or die(mysql_error());

And we will then temporally put this information into an array to use:
// puts the "friends" info into the $info array
$info = mysql_fetch_array( $data );

Now let's print out the data to see if it worked:


// Print out the contents of the entry
Print "<b>Name:</b> ".$info['name'] . " ";
Print "<b>Pet:</b> ".$info['pet'] . " <br>";

However this will only give us the first entry in our database. In order to retrieve all the
information, we need to make this a loop. Here is an example:

while($info = mysql_fetch_array( $data ))


{
Print "<b>Name:</b> ".$info['name'] . " ";
Print "<b>Pet:</b> ".$info['pet'] . " <br>";
}

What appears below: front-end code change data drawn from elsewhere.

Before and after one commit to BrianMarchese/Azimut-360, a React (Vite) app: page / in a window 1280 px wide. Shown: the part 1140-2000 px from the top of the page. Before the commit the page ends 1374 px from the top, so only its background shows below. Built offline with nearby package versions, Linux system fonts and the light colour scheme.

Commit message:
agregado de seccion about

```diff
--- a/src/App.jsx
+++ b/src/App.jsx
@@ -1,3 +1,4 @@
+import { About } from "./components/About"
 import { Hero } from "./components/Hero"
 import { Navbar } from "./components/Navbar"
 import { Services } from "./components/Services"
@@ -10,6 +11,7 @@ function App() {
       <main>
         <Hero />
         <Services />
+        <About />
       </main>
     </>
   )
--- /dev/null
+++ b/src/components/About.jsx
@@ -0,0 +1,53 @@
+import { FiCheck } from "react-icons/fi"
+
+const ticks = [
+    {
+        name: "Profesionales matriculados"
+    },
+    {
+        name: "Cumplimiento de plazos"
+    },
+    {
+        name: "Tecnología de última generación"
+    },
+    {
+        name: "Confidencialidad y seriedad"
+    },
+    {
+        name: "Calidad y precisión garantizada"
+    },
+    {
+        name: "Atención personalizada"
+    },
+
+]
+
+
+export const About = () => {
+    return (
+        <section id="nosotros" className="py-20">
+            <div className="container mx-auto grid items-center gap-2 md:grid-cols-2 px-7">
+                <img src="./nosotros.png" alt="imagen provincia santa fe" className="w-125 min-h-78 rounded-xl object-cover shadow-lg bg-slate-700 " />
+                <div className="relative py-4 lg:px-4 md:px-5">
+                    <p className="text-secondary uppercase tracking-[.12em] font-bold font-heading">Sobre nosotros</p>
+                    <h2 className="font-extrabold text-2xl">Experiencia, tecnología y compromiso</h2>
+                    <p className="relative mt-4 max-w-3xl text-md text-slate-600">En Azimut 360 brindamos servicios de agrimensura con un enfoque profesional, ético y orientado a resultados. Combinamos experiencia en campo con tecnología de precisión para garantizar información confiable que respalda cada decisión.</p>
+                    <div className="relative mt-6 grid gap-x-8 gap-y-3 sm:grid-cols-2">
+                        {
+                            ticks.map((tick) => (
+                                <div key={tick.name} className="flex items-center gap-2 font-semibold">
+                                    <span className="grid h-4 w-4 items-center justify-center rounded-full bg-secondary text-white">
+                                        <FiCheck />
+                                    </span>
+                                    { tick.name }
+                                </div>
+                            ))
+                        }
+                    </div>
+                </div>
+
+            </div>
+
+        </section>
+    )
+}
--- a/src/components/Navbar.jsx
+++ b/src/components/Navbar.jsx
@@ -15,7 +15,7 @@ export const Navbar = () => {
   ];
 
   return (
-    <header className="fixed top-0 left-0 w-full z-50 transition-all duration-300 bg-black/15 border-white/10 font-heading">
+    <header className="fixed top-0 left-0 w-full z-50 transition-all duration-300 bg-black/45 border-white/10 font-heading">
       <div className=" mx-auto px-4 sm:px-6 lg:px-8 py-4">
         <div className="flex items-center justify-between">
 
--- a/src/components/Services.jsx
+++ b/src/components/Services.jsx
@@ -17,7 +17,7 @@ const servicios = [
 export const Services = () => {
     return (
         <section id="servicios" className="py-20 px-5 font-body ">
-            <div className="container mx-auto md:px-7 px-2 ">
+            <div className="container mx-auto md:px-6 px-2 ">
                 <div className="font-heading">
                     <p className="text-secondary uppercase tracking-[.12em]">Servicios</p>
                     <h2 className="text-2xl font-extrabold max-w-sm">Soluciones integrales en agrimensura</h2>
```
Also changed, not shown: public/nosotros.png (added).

So let's put all the these ideas together to create a nicely formatted table with this final php code:
<?php
// Connects to your Database
mysql_connect("your.hostaddress.com", "username", "password") or
die(mysql_error());
mysql_select_db("Database_Name") or die(mysql_error());
$data = mysql_query("SELECT * FROM friends")
or die(mysql_error());
Print "<table border cellpadding=3>";
while($info = mysql_fetch_array( $data ))
{
Print "<tr>";
Print "<th>Name:</th> <td>".$info['name'] . "</td> ";
Print "<th>Pet:</th> <td>".$info['pet'] . " </td></tr>";
}
Print "</table>";
?>

3 of 5

SQL Queries with PHP


Now that you have done one query, you can do more complicated queries using the same basic
syntax. If you have forgotten the queries, you can review them in the MySQL glossary.
Let's try to do a query of our database for people who have cats for a pet. We will do this by
adding a WHERE clause to set pet equal to Cat.
<?php
// Connects to your Database
mysql_connect("your.hostaddress.com", "username", "password") or
die(mysql_error());
mysql_select_db("Database_Name") or die(mysql_error());
$data = mysql_query("SELECT * FROM friends WHERE pet='Cat'")
or die(mysql_error());
Print "<table border cellpadding=3>";
while($info = mysql_fetch_array( $data ))
{
Print "<tr>";
Print "<th>Name:</th> <td>".$info['name'] . "</td> ";
Print "<th>Color:</th> <td>".$info['fav_color'] . "</td> ";
Print "<th>Food:</th> <td>".$info['fav_food'] . "</td> ";
Print "<th>Pet:</th> <td>".$info['pet'] . " </td></tr>";
}
Print "</table>";

?>

Create Tables
Following this same structure, we can connect to a database and create new tables. At the end we
will print a line, so we know that it is done executing:
<?php
// Connects to your Database
mysql_connect("your.hostaddress.com", "username", "password") or
die(mysql_error());
mysql_select_db("Database_Name") or die(mysql_error());
mysql_query("CREATE TABLE tablename ( name VARCHAR(30),
age INT, car VARCHAR(30))");
Print "Your table has been created"; ?>

I find this method is often used when installing a PHP program someone else has written. Often
an install file includes a way for the user to update the MySQL database from the browser. This
allows people less familiar with the code to install the program more easily.

Insert Into Tables


We can use the same method of using SQL commands to populate our database as we did to
create it. Here is an example:
<?php
// Connects to your Database
mysql_connect("your.hostaddress.com", "username", "password") or
die(mysql_error()); mysql_select_db("Database_Name") or die(mysql_error());
mysql_query("INSERT INTO tablename VALUES ( 'Bill', 29, 'Ford' ), ( 'Mike',
16, 'Beetle' ), ( 'Alisa', 36, 'Van' )");
Print "Your table has been populated"; ?>